*** Block opens ***

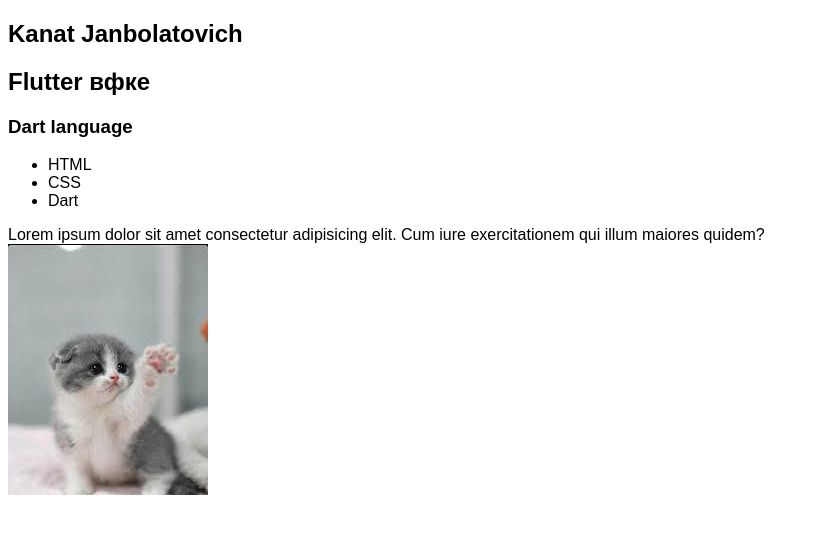
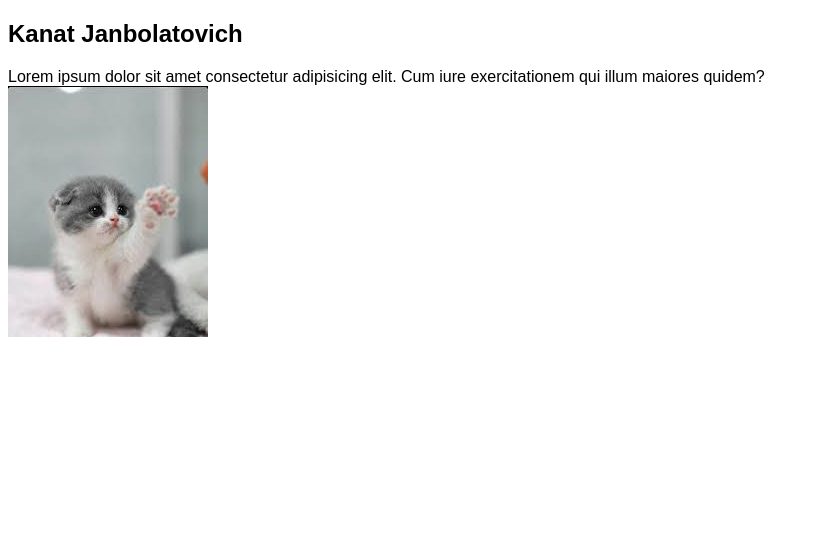
Before and after one commit to Kanat93/project, a plain HTML site: page index.html in a window 1280 px wide. Shown: the whole page, without its empty margins (0-819 px from the left). Drawn offline with Linux system fonts and the light colour scheme.

Commit message:
add slove

```diff
--- a/index.html
+++ b/index.html
@@ -10,13 +10,6 @@
 <body>
   <section>
     <h2>Kanat Janbolatovich</h2>
-    <h1>Flutter вфке</h1>
-    <h3>Dart language</h3>
-    <ul>
-      <li>HTML</li>
-      <li>CSS</li>
-      <li>Dart</li>
-    </ul>
     <span>Lorem ipsum dolor sit amet consectetur adipisicing elit. Cum iure exercitationem qui illum maiores quidem?</span>
   </section>
   <img src="img/kot.jpg" alt="">
```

*** Block closes ***

Which lines of the entries above contain the string "index"? Copy each one.

### Output
Before and after one commit to Kanat93/project, a plain HTML site: page index.html in a window 1280 px wide. Shown: the whole page, without its empty margins (0-819 px from the left). Drawn offline with Linux system fonts and the light colour scheme.
--- a/index.html
+++ b/index.html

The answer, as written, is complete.